In January, the Environmental Protection Agency is supposed to announce its strategy for how it will reduce methane emissions from the oil and gas sector. Natural gas is mostly made up of methane, but when it escapes into the atmosphere, it becomes a potent source of greenhouse gas emissions. EPA Administrator Gina McCarthy suggested the strategy "will see both regulatory actions, as well as significant opportunities for voluntary action" from the industry. Environmentalists have urged McCarthy to use the same legal authority on methane that it uses to regulate carbon pollution from power plants. Obama "could regulate emissions from methane using the same Section 111D of the Clean Air Act. It's a process whereby existing infrastructure and states would come in to the EPA and say here’s how we intend to meet the standard," Environmental Defense Fund's Senior Director for Strategic Planning Elgie Holstein said. This is the final, important step to completing Obama's promise to world leaders that the U.S. will reduce its greenhouse gas emissions 17 percent over 2005 levels by 2020. Cutting carbon pollution from power plants will only get the U.S. so far toward this goal, and methane, depending on what the administration chooses, can finish the job.

4. Veto the Keystone XL pipeline. 

A veto of the long-embattled pipeline would be a conclusive, if symbolic victory for the climate movement. Diving oil prices and economic factors may render the decision irrelevant, and pipeline owner TransCanada is pursuing alternative routes to transport oil from the tar sands to refineries on the coast. Still, a veto, which would likely only come after the Nebraska Supreme Court rules in a case about the pipeline traversing the state, would send a signal about where America's climate change priorities lie. Lately, Obama's dropped a few hints he might veto the long-embattled pipeline. In November, he did a good job summarizing the arguments against approval. "Understand what this project is: It is providing the ability of Canada to pump their oil, send it through our land, down to the Gulf, where it will be sold everywhere else," he said. "It doesn't have an impact on U.S. gas prices." At his year-end press conference, he said the pipeline would only create a "couple thousand" jobs, and that "there are a lot more direct ways to create well-paying American construction jobs."

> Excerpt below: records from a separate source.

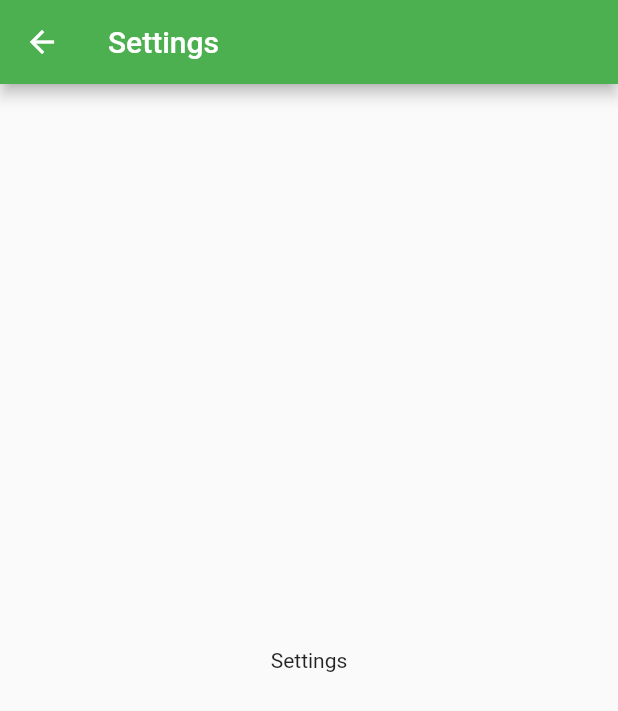
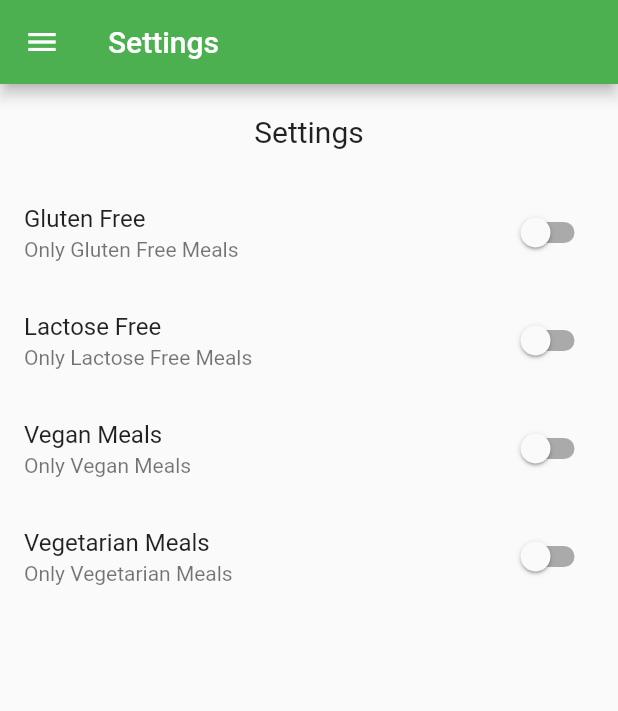
Before and after one commit to diogosequeira94/flutter-food-order-sandbox, a Flutter app: the SettingsScreen screen opened by its route, on a phone screen of 412 x 824 dp. Shown: the top 711 px of the screen. Run offline on Flutter 3.47's test engine with Material 2 defaults, Android fonts, the phone set to English and light mode, and no system bars; network calls fail.

Commit message:
added settings page

```diff
--- a/lib/components/main_drawer.dart
+++ b/lib/components/main_drawer.dart
@@ -15,7 +15,7 @@ class MainDrawer extends StatelessWidget {
           fontSize: 20,
         ),
       ),
-      onTap: () => Navigator.of(ctx).pushNamed(route),
+      onTap: () => Navigator.of(ctx).pushReplacementNamed(route),
     );
   }
 
--- /dev/null
+++ b/lib/models/settings_filters.dart
@@ -0,0 +1,13 @@
+class Settings {
+
+  bool isGlutenFree;
+  bool isLactoseFree;
+  bool isVegan;
+  bool isVegetarian;
+
+  Settings({
+      this.isGlutenFree = false,
+      this.isLactoseFree = false,
+      this.isVegan = false,
+      this.isVegetarian = false });
+}
--- a/lib/screens/meal_details_screen.dart
+++ b/lib/screens/meal_details_screen.dart
@@ -82,6 +82,12 @@ class MealDetailScreen extends StatelessWidget {
           ],
         ),
       ),
+      floatingActionButton: FloatingActionButton(
+        child: Icon(Icons.star),
+        onPressed: (){
+          Navigator.of(context).pop();
+        },
+      ),
     );
   }
 }
--- a/lib/screens/settings_screen.dart
+++ b/lib/screens/settings_screen.dart
@@ -1,17 +1,77 @@
 import 'package:flutter/material.dart';
+import 'package:flutter_routes_course/components/main_drawer.dart';
+import '../models/settings_filters.dart';
 
-class SettingsScreen extends StatelessWidget {
+class SettingsScreen extends StatefulWidget {
+
+  @override
+  _SettingsScreenState createState() => _SettingsScreenState();
+}
+
+class _SettingsScreenState extends State<SettingsScreen> {
+
+  var settings = Settings();
+
+  Widget _createSwitch(String title,
+      String subtitle,
+      bool value,
+      Function onChanged){
+    return SwitchListTile(
+      title: Text(title),
+      subtitle: Text(subtitle),
+      value: value,
+      onChanged: onChanged);
+  }
+
   @override
   Widget build(BuildContext context) {
     return Scaffold(
       appBar: AppBar(
        title: Text('Settings'),
       ),
-      body: Center(
-        child: Container(
-          child: Text('Settings'),
-        ),
-      ),
-    );
+      drawer: MainDrawer(),
+      body: Column(
+        children: <Widget>[
+          Container(
+            padding: EdgeInsets.all(20.0),
+            child: Text('Settings',
+            style: TextStyle(
+              fontSize: 20.0
+              ),
+            ),
+          ),
+          Expanded(
+              child: ListView(
+                children: <Widget>[
+                  _createSwitch(
+                      'Gluten Free',
+                      'Only Gluten Free Meals',
+                      settings.isGlutenFree,
+                      (value) => setState(() => settings.isGlutenFree = value),
+                  ),
+                  _createSwitch(
+                    'Lactose Free',
+                    'Only Lactose Free Meals',
+                    settings.isLactoseFree,
+                        (value) => setState(() => settings.isLactoseFree = value),
+                  ),
+                  _createSwitch(
+                    'Vegan Meals',
+                    'Only Vegan Meals',
+                    settings.isVegan,
+                        (value) => setState(() => settings.isVegan = value),
+                  ),
+                  _createSwitch(
+                    'Vegetarian Meals',
+                    'Only Vegetarian Meals',
+                    settings.isVegetarian,
+                        (value) => setState(() => settings.isVegetarian = value),
+                  ),
+                ],
+              ),
+          ),
+        ],
+      )
+        );
   }
 }
```
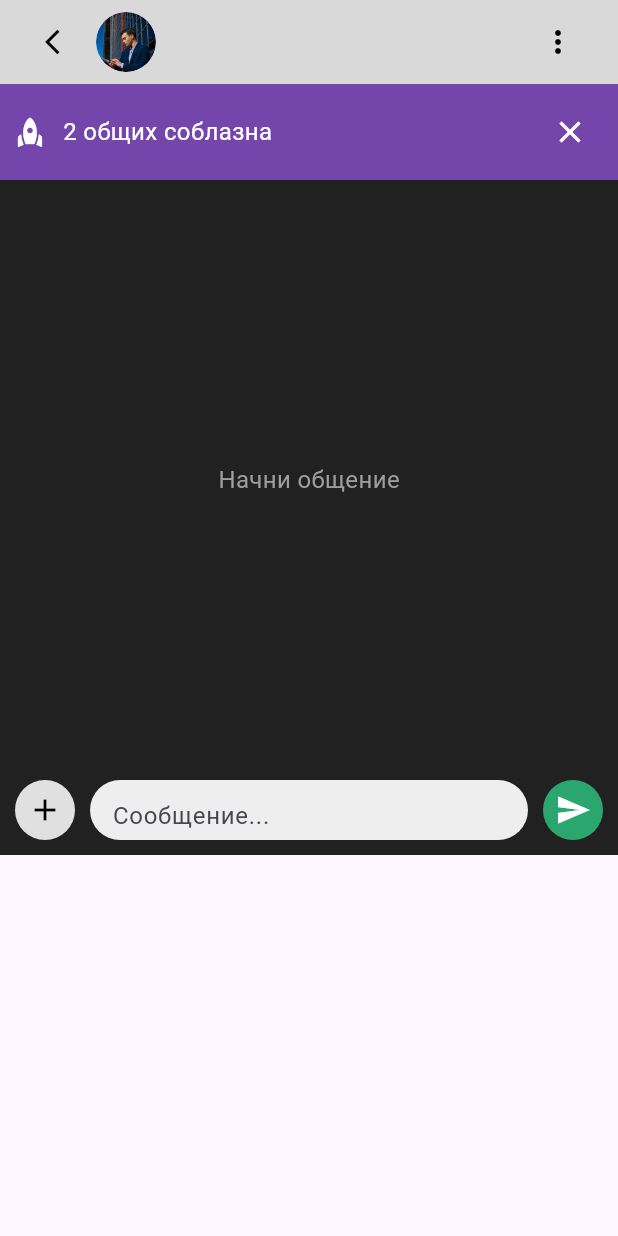
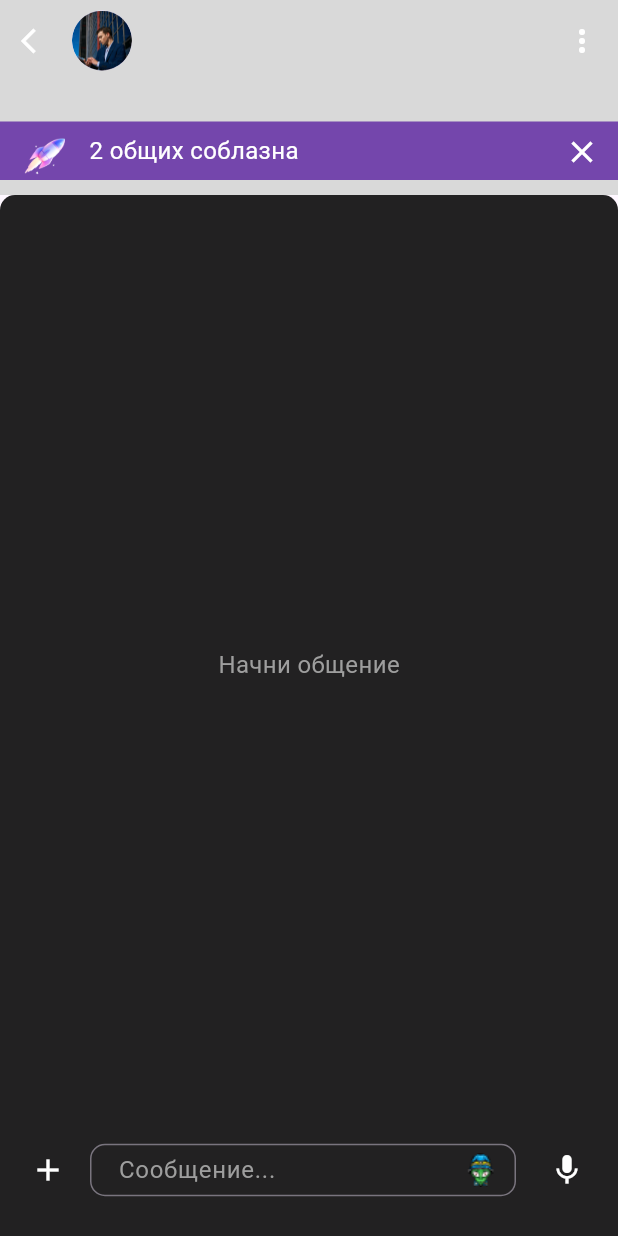
Before and after one commit to KadirovAd/test_task, a Flutter app: the screen it shows after launch, after a tap on "Встретимся? Я рядом", on a phone screen of 412 x 824 dp. Run offline on Flutter 3.47's test engine with Material 3 defaults, Android fonts, the light colour scheme and no system bars; our stand-ins replace flutter_svg.

Commit message:
ssdflij;o'

```diff
--- a/lib/src/screens/chat_detail_screen/chat_detail_screen.dart
+++ b/lib/src/screens/chat_detail_screen/chat_detail_screen.dart
@@ -9,16 +9,21 @@ class ChatDetailScreen extends StatelessWidget {
   @override
   Widget build(BuildContext context) {
     return Scaffold(
-      appBar: AppBar(
+      appBar: PreferredSize(
+        preferredSize: const Size.fromHeight(130.0),
+        child: AppBar(
           backgroundColor: const Color(0xFFD9D9D9),
           automaticallyImplyLeading: false,
-        title: Row(
+          flexibleSpace: Column(
+            mainAxisAlignment: MainAxisAlignment.end,
+            children: [
+              Row(
                 children: [
                   IconButton(
                     icon: const Icon(
                       Icons.arrow_back_ios,
                       size: 20,
-                color: Colors.black,
+                      color: Colors.white,
                     ),
                     onPressed: () {
                       Navigator.pop(context);
@@ -31,33 +36,21 @@ class ChatDetailScreen extends StatelessWidget {
                   const Spacer(),
                   IconButton(
                     icon: const Icon(Icons.more_vert),
-              color: Colors.black,
+                    color: Colors.white,
                     onPressed: () {},
                   ),
                 ],
               ),
+              const SizedBox(
+                height: 30,
               ),
-      body: Column(
-        children: [
               Container(
-            decoration: const BoxDecoration(
-              color: Colors.black87,
-              borderRadius: BorderRadius.only(
-                topLeft: Radius.circular(10),
-                topRight: Radius.circular(10),
-              ),
-            ),
-            child: Column(
-              children: [
-                Container(
+                width: double.infinity,
+                height: 39,
                 color: const Color(0xFF7446AC),
-                  padding: const EdgeInsets.all(8.0),
                 child: Row(
                   children: [
-                      const Icon(
-                        Icons.rocket,
-                        color: Colors.white,
-                      ),
+                    Image.asset('assets/images/fly.png'),
                     const SizedBox(width: 10),
                     const Text(
                       '2 общих соблазна',
@@ -69,15 +62,32 @@ class ChatDetailScreen extends StatelessWidget {
                     const Spacer(),
                     IconButton(
                       icon: const Icon(Icons.close, color: Colors.white),
-                        onPressed: () {
-                          Navigator.pop(context);
-                        },
+                      onPressed: () {},
                     ),
                   ],
                 ),
               ),
               const SizedBox(
-                  height: 400,
+                height: 10,
+              ),
+            ],
+          ),
+        ),
+      ),
+      body: Column(
+        children: [
+          Expanded(
+            child: Container(
+              decoration: const BoxDecoration(
+                color: Colors.black87,
+                borderRadius: BorderRadius.only(
+                  topLeft: Radius.circular(10),
+                  topRight: Radius.circular(10),
+                ),
+              ),
+              child: Column(
+                children: [
+                  const Expanded(
                     child: Center(
                       child: Text(
                         'Начни общение',
@@ -92,47 +102,43 @@ class ChatDetailScreen extends StatelessWidget {
                     padding: const EdgeInsets.symmetric(horizontal: 10.0),
                     child: Row(
                       children: [
-                      Container(
-                        width: 40,
-                        height: 40,
-                        decoration: BoxDecoration(
-                          color: Colors.grey[300],
-                          borderRadius: BorderRadius.circular(20),
+                        const SizedBox(width: 10),
+                        const Expanded(
+                          child: SizedBox(
+                            height: 35,
+                            child: TextField(
+                              decoration: InputDecoration(
+                                icon: Icon(
+                                  Icons.add,
+                                  color: Colors.white,
                                 ),
-                        child: const Icon(Icons.add, color: Colors.black),
+                                hintText: 'Сообщение...',
+                                hintStyle: TextStyle(color: Colors.grey),
+                                suffixIcon: Image(
+                                  image: AssetImage('assets/images/man.png'),
+                                  fit: BoxFit.scaleDown,
                                 ),
-                      const SizedBox(width: 10),
-                      Expanded(
-                        child: Container(
-                          height: 40,
-                          decoration: BoxDecoration(
-                            color: Colors.grey[200],
-                            borderRadius: BorderRadius.circular(20),
+                                border: OutlineInputBorder(
+                                  borderRadius:
+                                      BorderRadius.all(Radius.circular(10)),
                                 ),
-                          child: const TextField(
-                            decoration: InputDecoration(
-                              hintText: 'Сообщение...',
-                              border: InputBorder.none,
                                 contentPadding:
                                     EdgeInsets.symmetric(horizontal: 15.0),
                               ),
-                            style: TextStyle(color: Colors.black),
                             ),
                           ),
                         ),
                         const SizedBox(width: 10),
-                      CircleAvatar(
-                        backgroundColor: const Color(0xFF2BA66F),
-                        child: IconButton(
-                          icon: const Icon(Icons.send, color: Colors.white),
+                        IconButton(
+                          icon: const Icon(Icons.mic, color: Colors.white),
                           onPressed: () {},
-                        ),
                         ),
                       ],
                     ),
                   ),
-                const SizedBox(height: 10),
+                  const SizedBox(height: 20),
                 ],
+              ),
             ),
           ),
         ],
--- a/lib/src/screens/chat_screen/chat.screen.dart
+++ b/lib/src/screens/chat_screen/chat.screen.dart
@@ -1,3 +1,4 @@
+import 'package:flutter/cupertino.dart';
 import 'package:flutter/material.dart';
 import 'package:flutter_svg/flutter_svg.dart';
 import 'package:test_task/src/screens/chat_detail_screen/chat_detail_screen.dart';
@@ -10,6 +11,7 @@ class ChatScreen extends StatefulWidget {
 }
 
 class _ChatScreenState extends State<ChatScreen> {
+
   final List<ChatItem> chatItems = [
     ChatItem('23 ч 43 мин', 'Отлично выглядишь', 'assets/images/1.png',
         ['Отлично выглядишь!', 'Спасибо!']),
@@ -168,7 +170,7 @@ class _ChatScreenState extends State<ChatScreen> {
             label: '',
           ),
           BottomNavigationBarItem(
-            icon: Icon(Icons.chat),
+            icon: Icon(CupertinoIcons.chat_bubble_text_fill),
             label: '',
           ),
           BottomNavigationBarItem(
@@ -223,10 +225,9 @@ class _ChatScreenState extends State<ChatScreen> {
               Row(
                 mainAxisAlignment: MainAxisAlignment.spaceEvenly,
                 children: [
+                  _buildIncognitoOption('1', '99 ₽', false, ''),
                   _buildIncognitoOption(
-                      '1', '99 ₽', false, 'assets/icons/xits.svg'),
-                  _buildIncognitoOption(
-                      '3', '199 ₽', true, 'assets/icons/xits.svg'),
+                      '3', '199 ₽', true, 'assets/icons/skip.svg'),
                   _buildIncognitoOption(
                       '7', '399 ₽', false, 'assets/icons/xits.svg',
                       discount: true),
@@ -299,9 +300,10 @@ class _ChatScreenState extends State<ChatScreen> {
                   const SizedBox(
                     width: 5,
                   ),
+                  if (svgIcon.isNotEmpty)
                     SvgPicture.asset(
                       'assets/icons/glasses.svg',
-                  )
+                    ),
                 ],
               ),
               const SizedBox(height: 5),
@@ -312,13 +314,14 @@ class _ChatScreenState extends State<ChatScreen> {
             ],
           ),
         ),
+        if (svgIcon.isNotEmpty)
           Align(
             heightFactor: 0.2,
             child: SvgPicture.asset(
               svgIcon,
               width: 70,
             ),
-        )
+          ),
       ],
     );
   }
```
Also changed, not shown: assets/images/fly.png (added), assets/images/man.png (added). Lines whose indentation alone changed are shown as unchanged.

5. Defend his legacy. 

It's important that Obama preserve his environmental achievements from 2014. A number of issues will be finalized in the coming year, including EPA rules regulating water and curbing carbon pollution for existing and new power plants. "A number of clean air and clean water regulations will cross the finish line next year,” Pierce said. “That’s why they will feel more significant, because they hit the books, but it really is a long process." To do what Obama promised on climate, the EPA can't weaken its plans. The regulations will have to survive the coal industry's court battles, and a Congress intent on derailing them.